GIVEN ENTRIES.
───
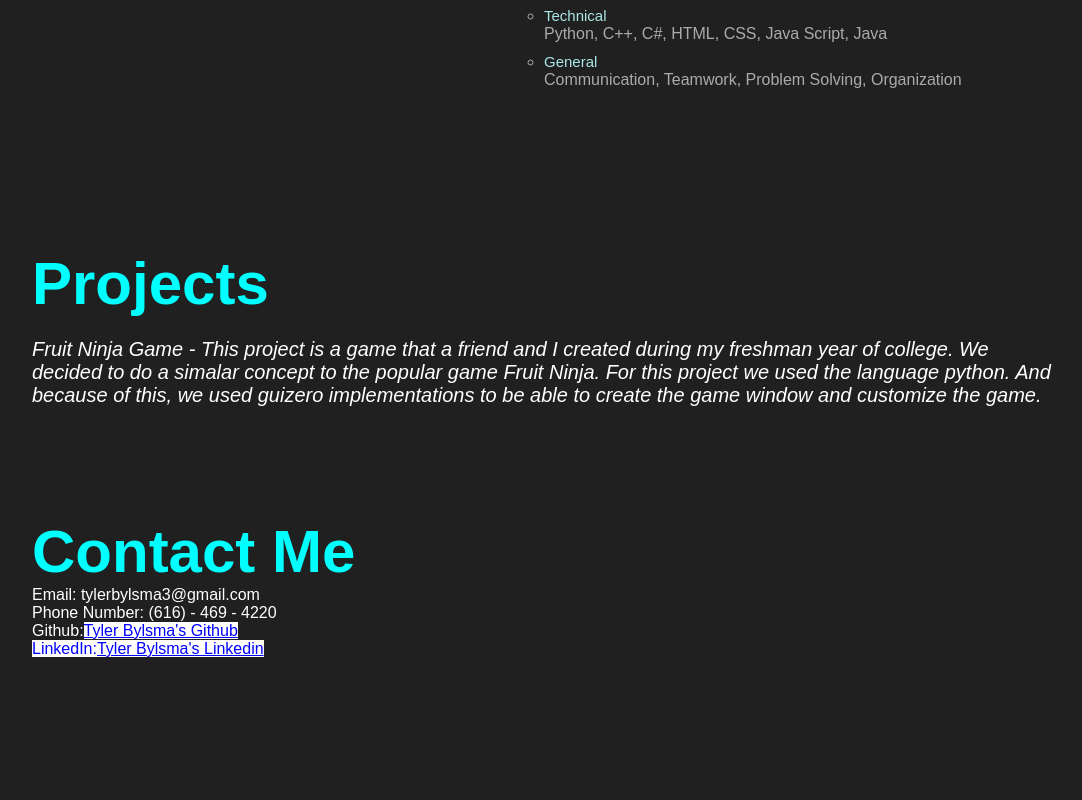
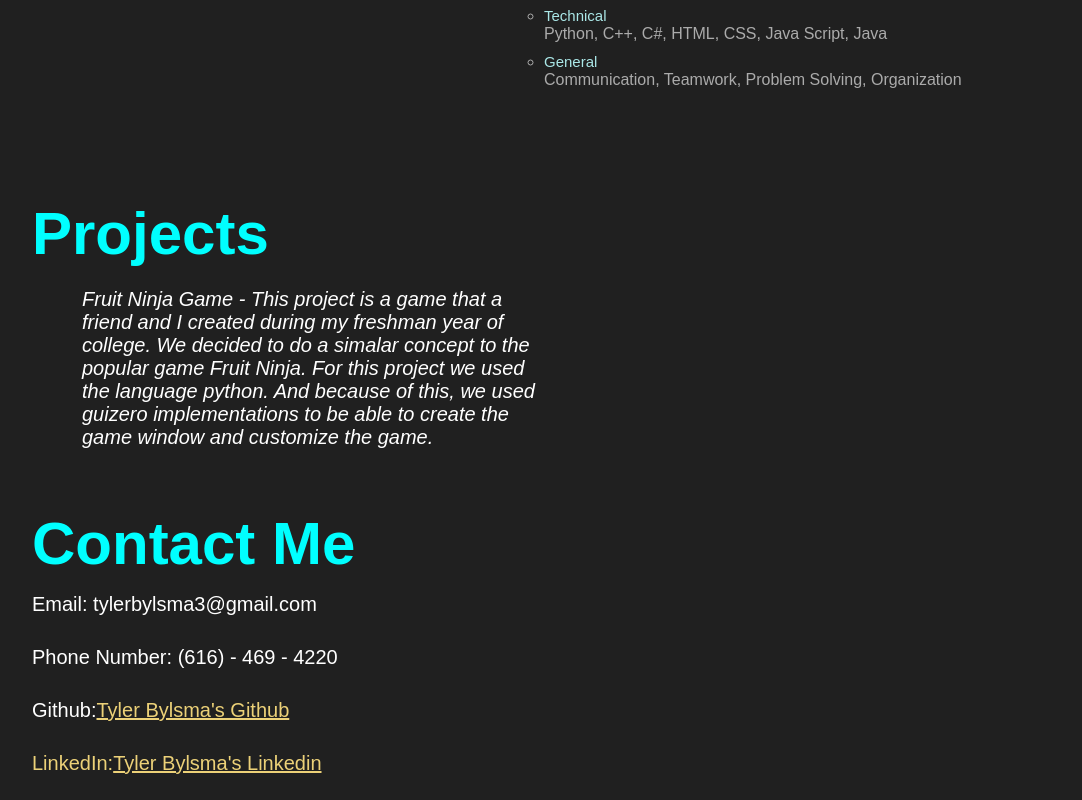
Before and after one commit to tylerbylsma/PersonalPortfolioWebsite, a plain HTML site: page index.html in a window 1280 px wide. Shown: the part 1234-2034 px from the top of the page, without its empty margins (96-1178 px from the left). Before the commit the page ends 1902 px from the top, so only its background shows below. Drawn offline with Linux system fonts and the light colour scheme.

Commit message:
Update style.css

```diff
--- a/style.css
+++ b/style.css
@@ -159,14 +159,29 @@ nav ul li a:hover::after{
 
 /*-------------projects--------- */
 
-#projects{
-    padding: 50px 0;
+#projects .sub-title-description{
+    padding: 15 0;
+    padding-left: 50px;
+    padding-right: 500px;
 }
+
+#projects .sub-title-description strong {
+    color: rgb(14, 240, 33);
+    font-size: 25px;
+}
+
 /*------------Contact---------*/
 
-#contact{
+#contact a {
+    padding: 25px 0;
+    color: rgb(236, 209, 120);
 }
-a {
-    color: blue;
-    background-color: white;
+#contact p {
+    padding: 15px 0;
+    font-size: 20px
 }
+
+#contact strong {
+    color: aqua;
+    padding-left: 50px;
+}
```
───
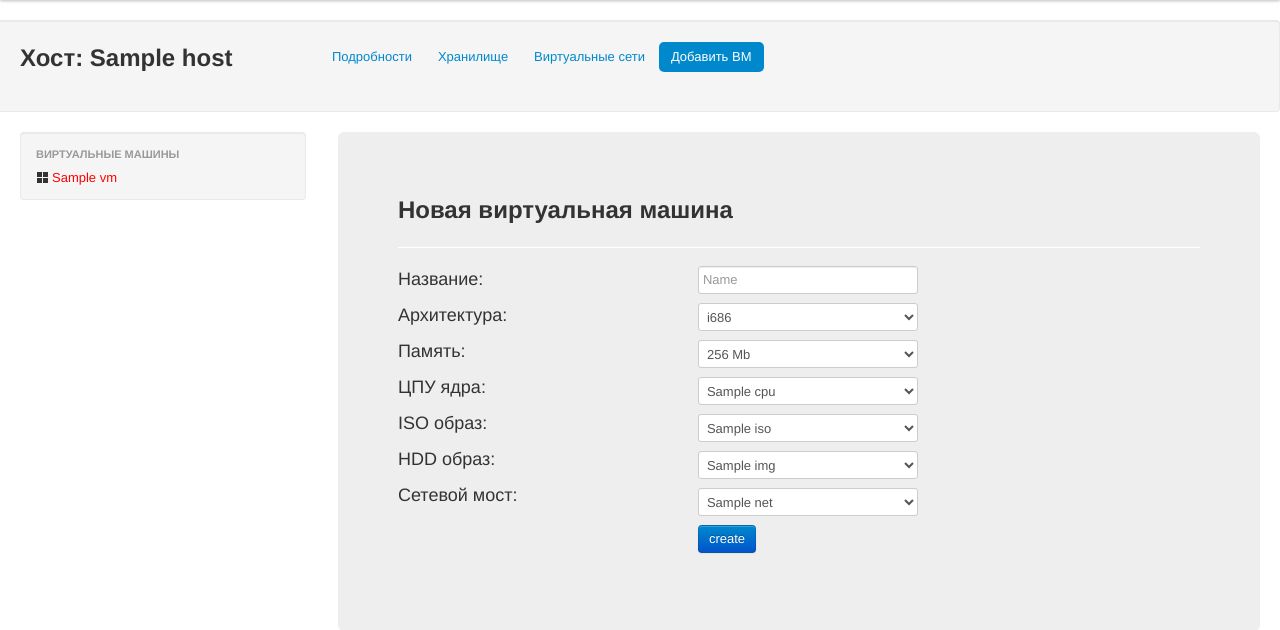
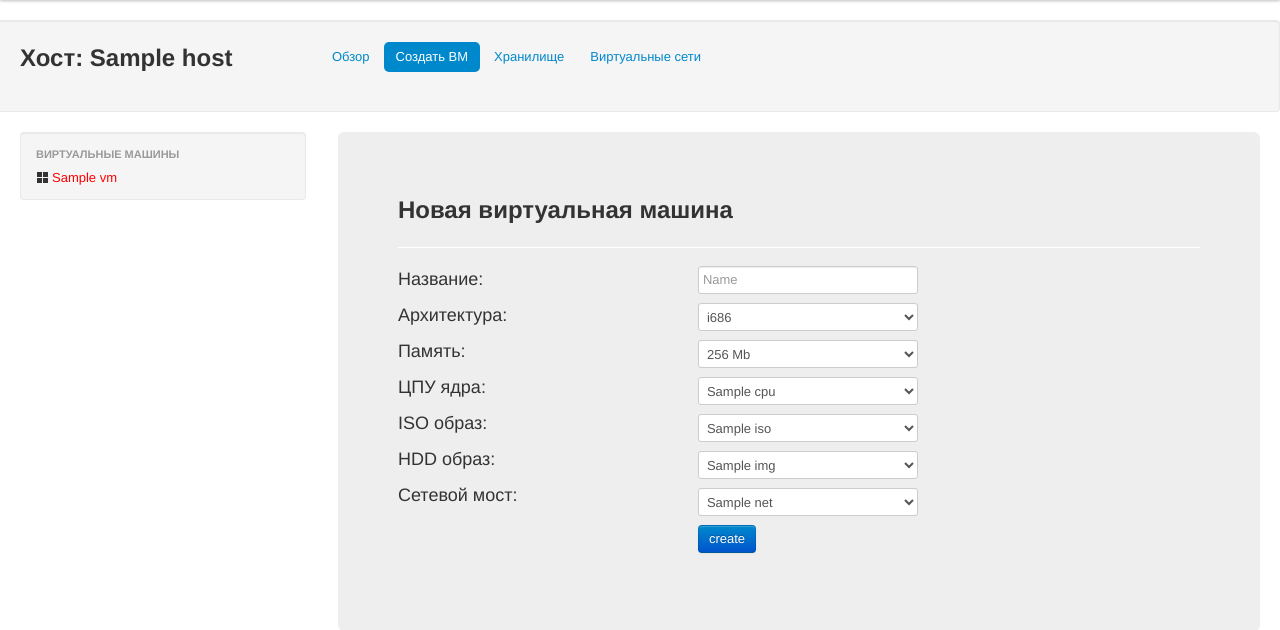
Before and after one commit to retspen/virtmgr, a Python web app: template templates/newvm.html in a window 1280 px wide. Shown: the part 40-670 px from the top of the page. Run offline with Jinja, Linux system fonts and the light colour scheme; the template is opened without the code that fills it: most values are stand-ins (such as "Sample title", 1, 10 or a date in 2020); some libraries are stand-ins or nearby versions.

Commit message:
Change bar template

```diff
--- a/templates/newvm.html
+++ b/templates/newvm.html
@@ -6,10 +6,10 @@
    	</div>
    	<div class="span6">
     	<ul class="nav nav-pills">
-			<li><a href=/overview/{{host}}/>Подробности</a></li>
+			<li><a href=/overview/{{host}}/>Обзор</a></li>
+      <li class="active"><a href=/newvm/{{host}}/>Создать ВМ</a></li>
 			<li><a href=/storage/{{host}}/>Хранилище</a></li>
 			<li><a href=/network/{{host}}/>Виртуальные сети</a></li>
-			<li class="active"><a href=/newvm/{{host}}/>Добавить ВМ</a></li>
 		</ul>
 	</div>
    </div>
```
───
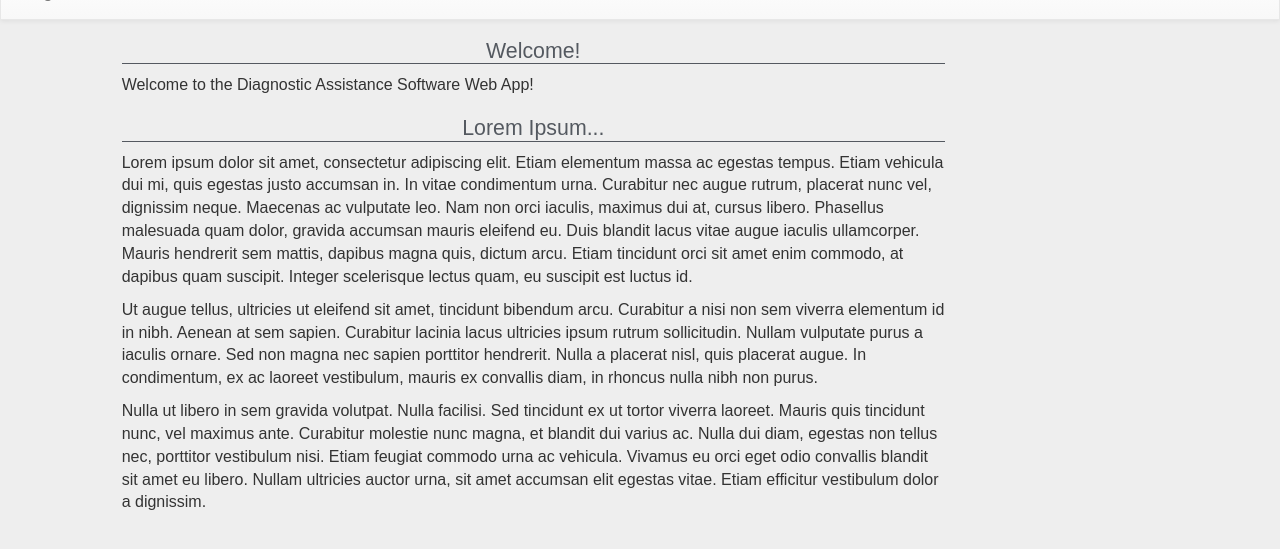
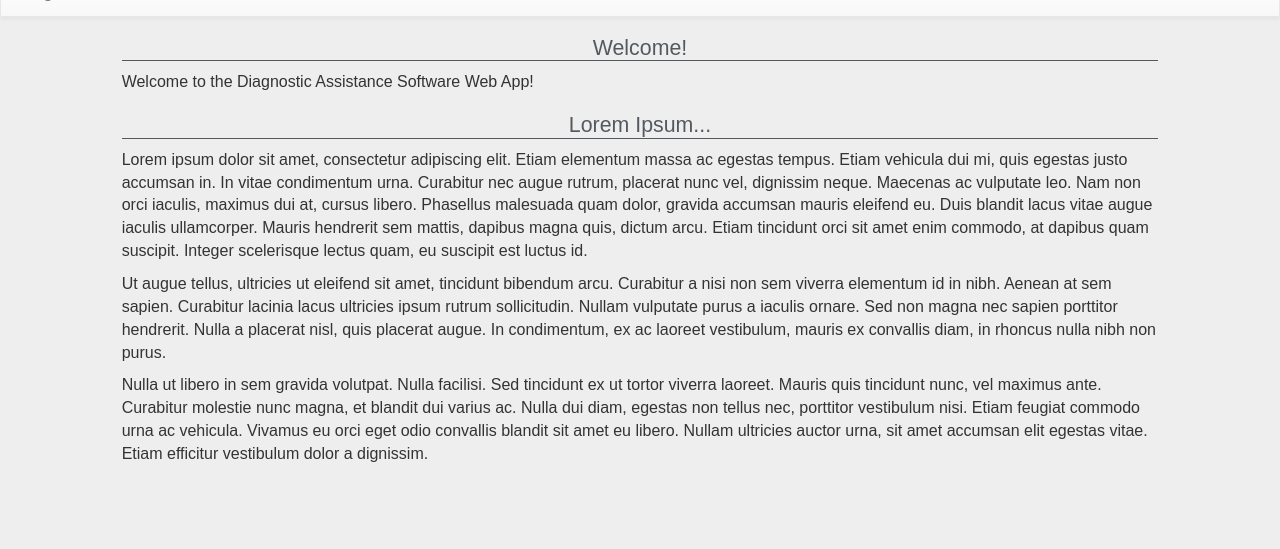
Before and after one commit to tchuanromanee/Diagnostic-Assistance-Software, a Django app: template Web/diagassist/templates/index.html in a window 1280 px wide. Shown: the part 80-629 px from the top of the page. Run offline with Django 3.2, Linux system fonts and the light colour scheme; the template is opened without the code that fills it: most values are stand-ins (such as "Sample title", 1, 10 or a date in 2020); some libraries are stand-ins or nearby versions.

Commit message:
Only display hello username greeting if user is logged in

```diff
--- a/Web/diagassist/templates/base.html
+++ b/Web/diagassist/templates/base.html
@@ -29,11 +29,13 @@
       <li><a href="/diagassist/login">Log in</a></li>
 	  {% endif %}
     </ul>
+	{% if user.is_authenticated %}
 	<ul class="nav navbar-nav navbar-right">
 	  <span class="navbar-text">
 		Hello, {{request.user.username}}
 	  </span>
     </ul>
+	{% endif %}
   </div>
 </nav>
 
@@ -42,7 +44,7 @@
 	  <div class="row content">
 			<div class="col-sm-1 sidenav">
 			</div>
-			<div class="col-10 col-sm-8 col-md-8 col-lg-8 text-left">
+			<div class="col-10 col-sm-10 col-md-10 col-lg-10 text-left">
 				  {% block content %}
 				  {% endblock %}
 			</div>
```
───
Show the lines above with "style".

Update style.css
--- a/style.css
+++ b/style.css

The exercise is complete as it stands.